*** GIVEN RECORDS ***

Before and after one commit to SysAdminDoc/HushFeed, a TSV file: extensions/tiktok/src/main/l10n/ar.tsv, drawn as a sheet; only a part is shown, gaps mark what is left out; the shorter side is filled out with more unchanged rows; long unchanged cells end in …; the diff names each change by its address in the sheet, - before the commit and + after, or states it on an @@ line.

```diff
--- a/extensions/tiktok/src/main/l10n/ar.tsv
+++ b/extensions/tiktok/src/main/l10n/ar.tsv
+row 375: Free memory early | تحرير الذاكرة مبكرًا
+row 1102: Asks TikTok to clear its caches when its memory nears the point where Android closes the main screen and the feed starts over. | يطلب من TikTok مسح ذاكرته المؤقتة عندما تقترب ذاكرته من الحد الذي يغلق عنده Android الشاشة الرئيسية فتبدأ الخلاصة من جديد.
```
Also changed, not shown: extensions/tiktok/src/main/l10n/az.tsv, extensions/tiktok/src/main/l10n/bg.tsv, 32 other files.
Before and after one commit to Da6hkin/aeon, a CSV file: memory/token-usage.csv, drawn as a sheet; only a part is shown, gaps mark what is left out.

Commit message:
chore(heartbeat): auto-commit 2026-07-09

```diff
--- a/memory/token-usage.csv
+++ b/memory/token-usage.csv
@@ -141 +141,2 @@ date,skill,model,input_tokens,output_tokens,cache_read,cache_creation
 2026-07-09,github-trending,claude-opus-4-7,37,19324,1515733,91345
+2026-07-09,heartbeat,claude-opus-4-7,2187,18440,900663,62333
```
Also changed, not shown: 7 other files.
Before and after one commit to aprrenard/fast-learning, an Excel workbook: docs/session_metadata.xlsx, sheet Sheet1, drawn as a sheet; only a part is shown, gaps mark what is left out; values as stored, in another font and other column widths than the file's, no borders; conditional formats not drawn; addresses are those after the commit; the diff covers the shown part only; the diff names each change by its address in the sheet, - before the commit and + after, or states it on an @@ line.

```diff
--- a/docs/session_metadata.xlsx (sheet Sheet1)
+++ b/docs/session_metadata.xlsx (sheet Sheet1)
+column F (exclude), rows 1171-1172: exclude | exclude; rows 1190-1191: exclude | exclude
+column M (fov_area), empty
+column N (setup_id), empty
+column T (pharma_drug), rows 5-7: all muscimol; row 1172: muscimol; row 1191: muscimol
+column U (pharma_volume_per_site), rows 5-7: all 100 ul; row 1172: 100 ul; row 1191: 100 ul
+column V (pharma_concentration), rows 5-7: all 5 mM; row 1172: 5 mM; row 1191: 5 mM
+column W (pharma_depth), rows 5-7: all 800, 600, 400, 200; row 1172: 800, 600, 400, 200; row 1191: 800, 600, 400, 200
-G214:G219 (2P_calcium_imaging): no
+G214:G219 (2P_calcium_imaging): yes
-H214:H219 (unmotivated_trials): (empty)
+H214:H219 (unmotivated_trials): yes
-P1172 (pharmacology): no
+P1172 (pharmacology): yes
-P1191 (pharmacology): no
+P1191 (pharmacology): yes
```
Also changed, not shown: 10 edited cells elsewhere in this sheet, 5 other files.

*** End of GIVEN RECORDS ***

• _TASK INSTRUCTIONS_:
Check the entries above line by line and return each one containing the word "files".

• _REPLY TO THE EXERCISE_:
Also changed, not shown: extensions/tiktok/src/main/l10n/az.tsv, extensions/tiktok/src/main/l10n/bg.tsv, 32 other files.
Also changed, not shown: 7 other files.
Also changed, not shown: 10 edited cells elsewhere in this sheet, 5 other files.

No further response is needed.